### [Required work]
Exact copies of all records below are needed.
***
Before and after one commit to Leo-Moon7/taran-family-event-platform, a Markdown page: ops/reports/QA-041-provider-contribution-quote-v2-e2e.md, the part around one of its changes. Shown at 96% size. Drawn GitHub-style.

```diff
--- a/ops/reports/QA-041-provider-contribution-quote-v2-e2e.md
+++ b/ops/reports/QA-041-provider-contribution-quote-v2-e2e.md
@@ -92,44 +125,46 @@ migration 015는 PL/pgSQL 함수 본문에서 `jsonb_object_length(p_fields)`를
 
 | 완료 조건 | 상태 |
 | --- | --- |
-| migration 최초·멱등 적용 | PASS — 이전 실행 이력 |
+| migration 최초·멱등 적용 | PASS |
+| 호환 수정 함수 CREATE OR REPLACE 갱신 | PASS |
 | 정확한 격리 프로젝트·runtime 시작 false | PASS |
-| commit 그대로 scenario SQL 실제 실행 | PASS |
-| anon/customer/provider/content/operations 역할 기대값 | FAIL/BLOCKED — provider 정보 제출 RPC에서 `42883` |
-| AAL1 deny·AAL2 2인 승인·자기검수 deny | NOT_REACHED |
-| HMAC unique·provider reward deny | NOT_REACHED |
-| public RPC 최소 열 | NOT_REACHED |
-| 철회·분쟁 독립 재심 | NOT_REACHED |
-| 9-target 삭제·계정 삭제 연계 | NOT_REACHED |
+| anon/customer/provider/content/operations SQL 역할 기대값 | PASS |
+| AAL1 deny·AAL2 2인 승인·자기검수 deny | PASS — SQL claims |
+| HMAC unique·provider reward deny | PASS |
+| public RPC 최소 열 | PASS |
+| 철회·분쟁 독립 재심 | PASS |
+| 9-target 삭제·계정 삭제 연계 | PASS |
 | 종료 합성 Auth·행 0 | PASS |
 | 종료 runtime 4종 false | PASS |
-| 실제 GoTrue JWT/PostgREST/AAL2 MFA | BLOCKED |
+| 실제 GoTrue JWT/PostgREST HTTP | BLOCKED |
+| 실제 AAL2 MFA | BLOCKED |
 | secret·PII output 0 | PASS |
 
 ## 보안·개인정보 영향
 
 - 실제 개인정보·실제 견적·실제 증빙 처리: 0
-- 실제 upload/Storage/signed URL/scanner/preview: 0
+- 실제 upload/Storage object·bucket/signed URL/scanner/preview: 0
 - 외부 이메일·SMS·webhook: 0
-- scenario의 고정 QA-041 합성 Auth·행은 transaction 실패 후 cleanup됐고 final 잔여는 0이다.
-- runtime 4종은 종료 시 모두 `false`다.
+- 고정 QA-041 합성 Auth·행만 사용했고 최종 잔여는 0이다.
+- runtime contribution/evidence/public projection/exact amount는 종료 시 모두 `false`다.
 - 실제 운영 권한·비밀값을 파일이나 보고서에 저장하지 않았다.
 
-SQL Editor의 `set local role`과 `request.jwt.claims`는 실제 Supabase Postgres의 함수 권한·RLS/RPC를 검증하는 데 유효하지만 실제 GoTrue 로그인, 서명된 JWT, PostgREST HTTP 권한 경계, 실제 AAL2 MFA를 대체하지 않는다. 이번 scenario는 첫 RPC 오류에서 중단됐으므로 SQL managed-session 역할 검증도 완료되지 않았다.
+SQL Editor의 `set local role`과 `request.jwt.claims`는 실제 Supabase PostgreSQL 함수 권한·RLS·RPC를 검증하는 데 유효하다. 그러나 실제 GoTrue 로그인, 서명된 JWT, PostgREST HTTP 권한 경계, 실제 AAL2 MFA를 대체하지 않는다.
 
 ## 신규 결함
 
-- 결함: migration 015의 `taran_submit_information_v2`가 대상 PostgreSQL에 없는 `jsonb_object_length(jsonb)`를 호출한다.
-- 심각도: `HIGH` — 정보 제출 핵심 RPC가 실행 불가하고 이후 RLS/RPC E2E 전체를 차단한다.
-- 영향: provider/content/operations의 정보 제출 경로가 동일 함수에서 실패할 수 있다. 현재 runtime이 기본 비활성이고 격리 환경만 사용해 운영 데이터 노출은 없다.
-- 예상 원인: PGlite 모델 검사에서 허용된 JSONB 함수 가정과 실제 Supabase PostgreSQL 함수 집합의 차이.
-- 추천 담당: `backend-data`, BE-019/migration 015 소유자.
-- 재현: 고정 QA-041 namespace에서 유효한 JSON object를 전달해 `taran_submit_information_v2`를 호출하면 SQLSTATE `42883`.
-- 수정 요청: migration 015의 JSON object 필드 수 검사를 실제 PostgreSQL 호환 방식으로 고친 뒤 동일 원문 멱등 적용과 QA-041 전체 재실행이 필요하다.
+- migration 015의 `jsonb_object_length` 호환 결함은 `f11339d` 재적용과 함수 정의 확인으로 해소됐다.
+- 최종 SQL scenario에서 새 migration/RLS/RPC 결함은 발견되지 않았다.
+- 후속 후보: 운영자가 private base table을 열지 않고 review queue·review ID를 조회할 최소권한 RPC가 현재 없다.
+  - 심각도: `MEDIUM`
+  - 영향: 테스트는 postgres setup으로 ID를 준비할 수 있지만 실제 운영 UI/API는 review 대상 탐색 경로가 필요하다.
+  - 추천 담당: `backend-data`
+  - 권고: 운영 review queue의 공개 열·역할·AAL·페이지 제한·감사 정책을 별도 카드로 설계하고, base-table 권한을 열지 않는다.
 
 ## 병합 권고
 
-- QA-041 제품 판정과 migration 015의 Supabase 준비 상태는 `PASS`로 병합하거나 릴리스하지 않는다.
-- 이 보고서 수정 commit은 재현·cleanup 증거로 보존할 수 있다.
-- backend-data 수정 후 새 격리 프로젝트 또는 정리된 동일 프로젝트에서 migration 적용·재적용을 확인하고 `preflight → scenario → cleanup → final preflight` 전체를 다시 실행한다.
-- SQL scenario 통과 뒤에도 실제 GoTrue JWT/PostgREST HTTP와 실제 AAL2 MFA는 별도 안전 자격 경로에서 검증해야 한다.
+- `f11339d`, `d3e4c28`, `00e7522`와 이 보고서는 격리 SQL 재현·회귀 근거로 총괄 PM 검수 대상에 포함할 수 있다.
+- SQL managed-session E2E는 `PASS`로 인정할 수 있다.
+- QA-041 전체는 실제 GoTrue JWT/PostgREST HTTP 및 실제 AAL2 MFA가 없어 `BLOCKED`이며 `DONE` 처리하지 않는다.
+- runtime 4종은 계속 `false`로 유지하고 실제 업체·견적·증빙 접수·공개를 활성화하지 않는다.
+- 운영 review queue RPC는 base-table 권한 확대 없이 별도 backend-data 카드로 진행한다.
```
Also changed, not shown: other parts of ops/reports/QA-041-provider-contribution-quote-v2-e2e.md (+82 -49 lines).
***
### [Response for this exercise]
Before and after one commit to Leo-Moon7/taran-family-event-platform, a Markdown page: ops/reports/QA-041-provider-contribution-quote-v2-e2e.md, the part around one of its changes. Shown at 96% size. Drawn GitHub-style.

```diff
--- a/ops/reports/QA-041-provider-contribution-quote-v2-e2e.md
+++ b/ops/reports/QA-041-provider-contribution-quote-v2-e2e.md
@@ -92,44 +125,46 @@ migration 015는 PL/pgSQL 함수 본문에서 `jsonb_object_length(p_fields)`를
 
 | 완료 조건 | 상태 |
 | --- | --- |
-| migration 최초·멱등 적용 | PASS — 이전 실행 이력 |
+| migration 최초·멱등 적용 | PASS |
+| 호환 수정 함수 CREATE OR REPLACE 갱신 | PASS |
 | 정확한 격리 프로젝트·runtime 시작 false | PASS |
-| commit 그대로 scenario SQL 실제 실행 | PASS |
-| anon/customer/provider/content/operations 역할 기대값 | FAIL/BLOCKED — provider 정보 제출 RPC에서 `42883` |
-| AAL1 deny·AAL2 2인 승인·자기검수 deny | NOT_REACHED |
-| HMAC unique·provider reward deny | NOT_REACHED |
-| public RPC 최소 열 | NOT_REACHED |
-| 철회·분쟁 독립 재심 | NOT_REACHED |
-| 9-target 삭제·계정 삭제 연계 | NOT_REACHED |
+| anon/customer/provider/content/operations SQL 역할 기대값 | PASS |
+| AAL1 deny·AAL2 2인 승인·자기검수 deny | PASS — SQL claims |
+| HMAC unique·provider reward deny | PASS |
+| public RPC 최소 열 | PASS |
+| 철회·분쟁 독립 재심 | PASS |
+| 9-target 삭제·계정 삭제 연계 | PASS |
 | 종료 합성 Auth·행 0 | PASS |
 | 종료 runtime 4종 false | PASS |
-| 실제 GoTrue JWT/PostgREST/AAL2 MFA | BLOCKED |
+| 실제 GoTrue JWT/PostgREST HTTP | BLOCKED |
+| 실제 AAL2 MFA | BLOCKED |
 | secret·PII output 0 | PASS |
 
 ## 보안·개인정보 영향
 
 - 실제 개인정보·실제 견적·실제 증빙 처리: 0
-- 실제 upload/Storage/signed URL/scanner/preview: 0
+- 실제 upload/Storage object·bucket/signed URL/scanner/preview: 0
 - 외부 이메일·SMS·webhook: 0
-- scenario의 고정 QA-041 합성 Auth·행은 transaction 실패 후 cleanup됐고 final 잔여는 0이다.
-- runtime 4종은 종료 시 모두 `false`다.
+- 고정 QA-041 합성 Auth·행만 사용했고 최종 잔여는 0이다.
+- runtime contribution/evidence/public projection/exact amount는 종료 시 모두 `false`다.
 - 실제 운영 권한·비밀값을 파일이나 보고서에 저장하지 않았다.
 
-SQL Editor의 `set local role`과 `request.jwt.claims`는 실제 Supabase Postgres의 함수 권한·RLS/RPC를 검증하는 데 유효하지만 실제 GoTrue 로그인, 서명된 JWT, PostgREST HTTP 권한 경계, 실제 AAL2 MFA를 대체하지 않는다. 이번 scenario는 첫 RPC 오류에서 중단됐으므로 SQL managed-session 역할 검증도 완료되지 않았다.
+SQL Editor의 `set local role`과 `request.jwt.claims`는 실제 Supabase PostgreSQL 함수 권한·RLS·RPC를 검증하는 데 유효하다. 그러나 실제 GoTrue 로그인, 서명된 JWT, PostgREST HTTP 권한 경계, 실제 AAL2 MFA를 대체하지 않는다.
 
 ## 신규 결함
 
-- 결함: migration 015의 `taran_submit_information_v2`가 대상 PostgreSQL에 없는 `jsonb_object_length(jsonb)`를 호출한다.
-- 심각도: `HIGH` — 정보 제출 핵심 RPC가 실행 불가하고 이후 RLS/RPC E2E 전체를 차단한다.
-- 영향: provider/content/operations의 정보 제출 경로가 동일 함수에서 실패할 수 있다. 현재 runtime이 기본 비활성이고 격리 환경만 사용해 운영 데이터 노출은 없다.
-- 예상 원인: PGlite 모델 검사에서 허용된 JSONB 함수 가정과 실제 Supabase PostgreSQL 함수 집합의 차이.
-- 추천 담당: `backend-data`, BE-019/migration 015 소유자.
-- 재현: 고정 QA-041 namespace에서 유효한 JSON object를 전달해 `taran_submit_information_v2`를 호출하면 SQLSTATE `42883`.
-- 수정 요청: migration 015의 JSON object 필드 수 검사를 실제 PostgreSQL 호환 방식으로 고친 뒤 동일 원문 멱등 적용과 QA-041 전체 재실행이 필요하다.
+- migration 015의 `jsonb_object_length` 호환 결함은 `f11339d` 재적용과 함수 정의 확인으로 해소됐다.
+- 최종 SQL scenario에서 새 migration/RLS/RPC 결함은 발견되지 않았다.
+- 후속 후보: 운영자가 private base table을 열지 않고 review queue·review ID를 조회할 최소권한 RPC가 현재 없다.
+  - 심각도: `MEDIUM`
+  - 영향: 테스트는 postgres setup으로 ID를 준비할 수 있지만 실제 운영 UI/API는 review 대상 탐색 경로가 필요하다.
+  - 추천 담당: `backend-data`
+  - 권고: 운영 review queue의 공개 열·역할·AAL·페이지 제한·감사 정책을 별도 카드로 설계하고, base-table 권한을 열지 않는다.
 
 ## 병합 권고
 
-- QA-041 제품 판정과 migration 015의 Supabase 준비 상태는 `PASS`로 병합하거나 릴리스하지 않는다.
-- 이 보고서 수정 commit은 재현·cleanup 증거로 보존할 수 있다.
-- backend-data 수정 후 새 격리 프로젝트 또는 정리된 동일 프로젝트에서 migration 적용·재적용을 확인하고 `preflight → scenario → cleanup → final preflight` 전체를 다시 실행한다.
-- SQL scenario 통과 뒤에도 실제 GoTrue JWT/PostgREST HTTP와 실제 AAL2 MFA는 별도 안전 자격 경로에서 검증해야 한다.
+- `f11339d`, `d3e4c28`, `00e7522`와 이 보고서는 격리 SQL 재현·회귀 근거로 총괄 PM 검수 대상에 포함할 수 있다.
+- SQL managed-session E2E는 `PASS`로 인정할 수 있다.
+- QA-041 전체는 실제 GoTrue JWT/PostgREST HTTP 및 실제 AAL2 MFA가 없어 `BLOCKED`이며 `DONE` 처리하지 않는다.
+- runtime 4종은 계속 `false`로 유지하고 실제 업체·견적·증빙 접수·공개를 활성화하지 않는다.
+- 운영 review queue RPC는 base-table 권한 확대 없이 별도 backend-data 카드로 진행한다.
```
Also changed, not shown: other parts of ops/reports/QA-041-provider-contribution-quote-v2-e2e.md (+82 -49 lines).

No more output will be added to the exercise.